But Baltimore officials say the windfall, though helpful, will not solve the city's long-term needs.
"Each year, we come begging, begging, begging and this time we were hoping for long-lasting relief," said Del. Margaret H. Murphy, D-City, who chairs the city House delegation.
The state's largest city went to Annapolis this year with several items on its wish list but the top priority was money.
Short of cash but with a citizenry that is long on needs, the city was hoping for a variety of measures to help it through the next year and for a change in the way state tax revenues are distributed.
Unfortunately, the state was facing money problems greater than the city's.

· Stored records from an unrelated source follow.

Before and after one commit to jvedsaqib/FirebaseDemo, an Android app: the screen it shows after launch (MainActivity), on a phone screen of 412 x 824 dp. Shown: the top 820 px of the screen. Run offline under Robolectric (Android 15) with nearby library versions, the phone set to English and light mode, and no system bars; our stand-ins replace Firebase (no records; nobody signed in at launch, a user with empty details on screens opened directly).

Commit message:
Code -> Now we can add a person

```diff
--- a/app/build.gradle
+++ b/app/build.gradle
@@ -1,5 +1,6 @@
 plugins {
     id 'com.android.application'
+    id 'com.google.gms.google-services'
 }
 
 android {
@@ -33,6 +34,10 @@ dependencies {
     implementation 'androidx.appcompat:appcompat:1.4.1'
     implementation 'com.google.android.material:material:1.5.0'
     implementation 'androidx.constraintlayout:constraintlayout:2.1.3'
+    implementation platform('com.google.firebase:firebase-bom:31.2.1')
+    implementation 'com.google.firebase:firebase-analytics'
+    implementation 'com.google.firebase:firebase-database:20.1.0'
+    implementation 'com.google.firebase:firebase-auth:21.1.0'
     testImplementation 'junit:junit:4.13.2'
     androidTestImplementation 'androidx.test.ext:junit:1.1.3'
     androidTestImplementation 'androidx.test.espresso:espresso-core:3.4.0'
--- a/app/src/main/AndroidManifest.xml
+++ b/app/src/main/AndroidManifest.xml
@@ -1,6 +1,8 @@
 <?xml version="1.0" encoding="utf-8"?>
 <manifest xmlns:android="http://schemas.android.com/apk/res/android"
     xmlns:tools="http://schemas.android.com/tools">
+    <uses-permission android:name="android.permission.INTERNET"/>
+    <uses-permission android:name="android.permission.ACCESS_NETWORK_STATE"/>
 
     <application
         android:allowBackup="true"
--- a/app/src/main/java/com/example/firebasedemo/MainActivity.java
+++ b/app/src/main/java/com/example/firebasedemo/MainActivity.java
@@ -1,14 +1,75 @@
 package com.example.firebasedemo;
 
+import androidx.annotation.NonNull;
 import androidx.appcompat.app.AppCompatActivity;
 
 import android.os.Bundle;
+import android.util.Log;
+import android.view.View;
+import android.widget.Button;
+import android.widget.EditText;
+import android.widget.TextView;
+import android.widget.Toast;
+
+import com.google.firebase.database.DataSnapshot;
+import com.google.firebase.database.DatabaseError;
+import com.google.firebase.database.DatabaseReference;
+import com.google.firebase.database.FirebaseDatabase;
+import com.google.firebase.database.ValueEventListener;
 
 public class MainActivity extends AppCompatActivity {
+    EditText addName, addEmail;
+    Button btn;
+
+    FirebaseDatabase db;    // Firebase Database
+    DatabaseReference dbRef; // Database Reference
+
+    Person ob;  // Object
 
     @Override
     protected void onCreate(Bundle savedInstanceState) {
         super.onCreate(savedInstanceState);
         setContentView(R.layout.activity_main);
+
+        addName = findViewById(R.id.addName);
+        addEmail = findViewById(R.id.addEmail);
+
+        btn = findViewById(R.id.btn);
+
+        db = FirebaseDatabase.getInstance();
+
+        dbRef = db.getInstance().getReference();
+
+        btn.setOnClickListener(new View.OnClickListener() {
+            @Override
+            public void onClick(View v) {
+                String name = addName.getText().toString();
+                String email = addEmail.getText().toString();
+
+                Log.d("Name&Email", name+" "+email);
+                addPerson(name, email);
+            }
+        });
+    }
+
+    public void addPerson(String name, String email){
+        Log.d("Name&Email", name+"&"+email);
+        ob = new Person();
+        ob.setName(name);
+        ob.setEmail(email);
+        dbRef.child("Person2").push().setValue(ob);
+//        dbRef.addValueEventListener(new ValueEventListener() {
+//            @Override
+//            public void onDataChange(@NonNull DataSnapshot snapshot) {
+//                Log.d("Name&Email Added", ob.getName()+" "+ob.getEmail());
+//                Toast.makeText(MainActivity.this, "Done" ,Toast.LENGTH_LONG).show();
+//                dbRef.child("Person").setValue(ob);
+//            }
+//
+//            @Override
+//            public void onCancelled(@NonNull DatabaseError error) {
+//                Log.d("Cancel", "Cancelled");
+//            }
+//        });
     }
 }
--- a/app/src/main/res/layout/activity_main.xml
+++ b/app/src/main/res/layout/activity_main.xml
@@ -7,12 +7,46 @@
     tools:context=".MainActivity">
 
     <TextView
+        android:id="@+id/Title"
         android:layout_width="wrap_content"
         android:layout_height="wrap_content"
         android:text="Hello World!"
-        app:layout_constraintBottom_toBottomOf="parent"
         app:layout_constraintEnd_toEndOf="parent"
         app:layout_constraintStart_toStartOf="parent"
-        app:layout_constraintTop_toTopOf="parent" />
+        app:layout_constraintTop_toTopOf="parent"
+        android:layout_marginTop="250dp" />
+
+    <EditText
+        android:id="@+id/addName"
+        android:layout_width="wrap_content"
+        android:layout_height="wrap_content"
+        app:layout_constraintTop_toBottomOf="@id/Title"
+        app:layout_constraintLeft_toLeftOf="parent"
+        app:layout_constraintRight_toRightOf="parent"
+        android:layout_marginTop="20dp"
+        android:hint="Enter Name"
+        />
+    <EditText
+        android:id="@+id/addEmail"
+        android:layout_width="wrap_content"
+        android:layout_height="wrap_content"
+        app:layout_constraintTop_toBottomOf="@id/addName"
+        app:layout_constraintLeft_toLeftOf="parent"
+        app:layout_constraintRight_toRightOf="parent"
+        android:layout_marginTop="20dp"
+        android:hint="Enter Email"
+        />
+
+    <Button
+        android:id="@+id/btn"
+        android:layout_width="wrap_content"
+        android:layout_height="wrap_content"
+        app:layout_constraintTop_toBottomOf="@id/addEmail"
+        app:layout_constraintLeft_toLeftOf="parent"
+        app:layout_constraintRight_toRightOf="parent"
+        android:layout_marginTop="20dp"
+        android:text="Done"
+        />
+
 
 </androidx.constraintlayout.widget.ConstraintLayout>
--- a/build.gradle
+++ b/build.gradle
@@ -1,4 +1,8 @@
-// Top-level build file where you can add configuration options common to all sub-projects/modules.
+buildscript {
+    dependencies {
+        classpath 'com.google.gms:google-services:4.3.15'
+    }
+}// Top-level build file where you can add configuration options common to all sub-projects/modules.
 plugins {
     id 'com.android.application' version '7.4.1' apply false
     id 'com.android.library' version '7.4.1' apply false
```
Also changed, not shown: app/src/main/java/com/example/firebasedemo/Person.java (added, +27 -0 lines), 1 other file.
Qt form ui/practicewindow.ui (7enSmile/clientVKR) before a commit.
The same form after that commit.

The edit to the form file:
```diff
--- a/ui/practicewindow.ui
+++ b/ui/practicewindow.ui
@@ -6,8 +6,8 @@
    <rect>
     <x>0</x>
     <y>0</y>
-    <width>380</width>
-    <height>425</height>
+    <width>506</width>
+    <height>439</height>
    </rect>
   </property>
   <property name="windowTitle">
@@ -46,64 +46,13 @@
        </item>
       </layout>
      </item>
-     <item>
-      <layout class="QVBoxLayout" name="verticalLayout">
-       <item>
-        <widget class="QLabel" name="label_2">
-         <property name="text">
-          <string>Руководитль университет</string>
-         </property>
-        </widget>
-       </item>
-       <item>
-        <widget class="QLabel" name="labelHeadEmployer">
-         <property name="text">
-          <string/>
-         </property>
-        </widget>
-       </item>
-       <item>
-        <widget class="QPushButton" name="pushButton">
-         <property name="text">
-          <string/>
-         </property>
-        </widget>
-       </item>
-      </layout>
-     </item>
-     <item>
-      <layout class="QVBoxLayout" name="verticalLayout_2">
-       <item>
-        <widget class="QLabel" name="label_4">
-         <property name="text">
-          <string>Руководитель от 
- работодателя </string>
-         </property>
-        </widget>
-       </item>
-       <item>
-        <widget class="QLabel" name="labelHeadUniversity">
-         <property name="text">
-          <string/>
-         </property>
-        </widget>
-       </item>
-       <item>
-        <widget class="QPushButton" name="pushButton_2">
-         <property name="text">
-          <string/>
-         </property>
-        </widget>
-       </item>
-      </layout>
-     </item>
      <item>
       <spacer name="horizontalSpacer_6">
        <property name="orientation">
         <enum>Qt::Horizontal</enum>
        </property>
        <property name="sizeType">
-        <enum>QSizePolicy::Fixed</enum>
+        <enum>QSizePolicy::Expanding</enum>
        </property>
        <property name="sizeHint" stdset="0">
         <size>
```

But over the weekend, budget negotiators for the House and Senate came up with a package of new taxes and spending that would pump $9.8 million in additional aid into the city to help it close a $54 million budget shortfall.
Mayor Kurt L. Schmoke met last week with key legislators to seek more money. The city has delayed writing its own budget until it knows how much money it will get from the state.
"Everybody seems to recognize that we need additional resources," Schmoke said.
He said the additional state aid would help, but added, "We would still have a shortfall for the upcoming fiscal year and that will affect services or personnel."
But, he added, "In a year in which every jurisdiction is having difficulties, I think this will be a good session."
Of great help to the city is Gov. William Donald Schaefer's decision to have the state take over the City Jail. Legislation approving the deal is well on its way toward passage.
In the deal, Baltimore will give up $38 million a year in police aid but save about $43 million in operating costs for the jail.
Lawmakers are also finalizing the governor's proposed take-over of the Baltimore Zoo. That probably will be accomplished through a phase-in of state aid to gradually replace the $2 million the city gives the zoo every year.
The city was also seeking $2 million to help fund an expansion of the Baltimore Convention Center. But lawmakers in the House, concerned about the funding for the project, cut the request to $850,000. A Senate committee approved $1.7 million, with stipulations that private money also be used.
The differences between the two chambers will be worked out in negotiations this week.
The city held back many of its requests this year, hoping that a major tax restructuring proposed by Schaefer would succeed. That plan, named for R. Robert Linowes, the man who helped write it, called for a dramatic revamping of the state tax system that would have raised about $800 million a year in new taxes and helped poorer jurisdictions such as Baltimore.
But lawmakers balked at enacting the proposal this session and have referred the matter to summer study.
After the failure of the Linowes plan, Schmoke discussed with lawmakers a one-year, 10 cent tax on lottery tickets sold in the city as a way to bridge the gap. But that idea was put on hold when the budget talks looked as if they would yield extra money for the city.
"It's been a difficult year. There aren't many resources," said state Sen. John A. Pica Jr., D-City, the chairman of the city Senate delegation.
He said the $10 million is "not enough."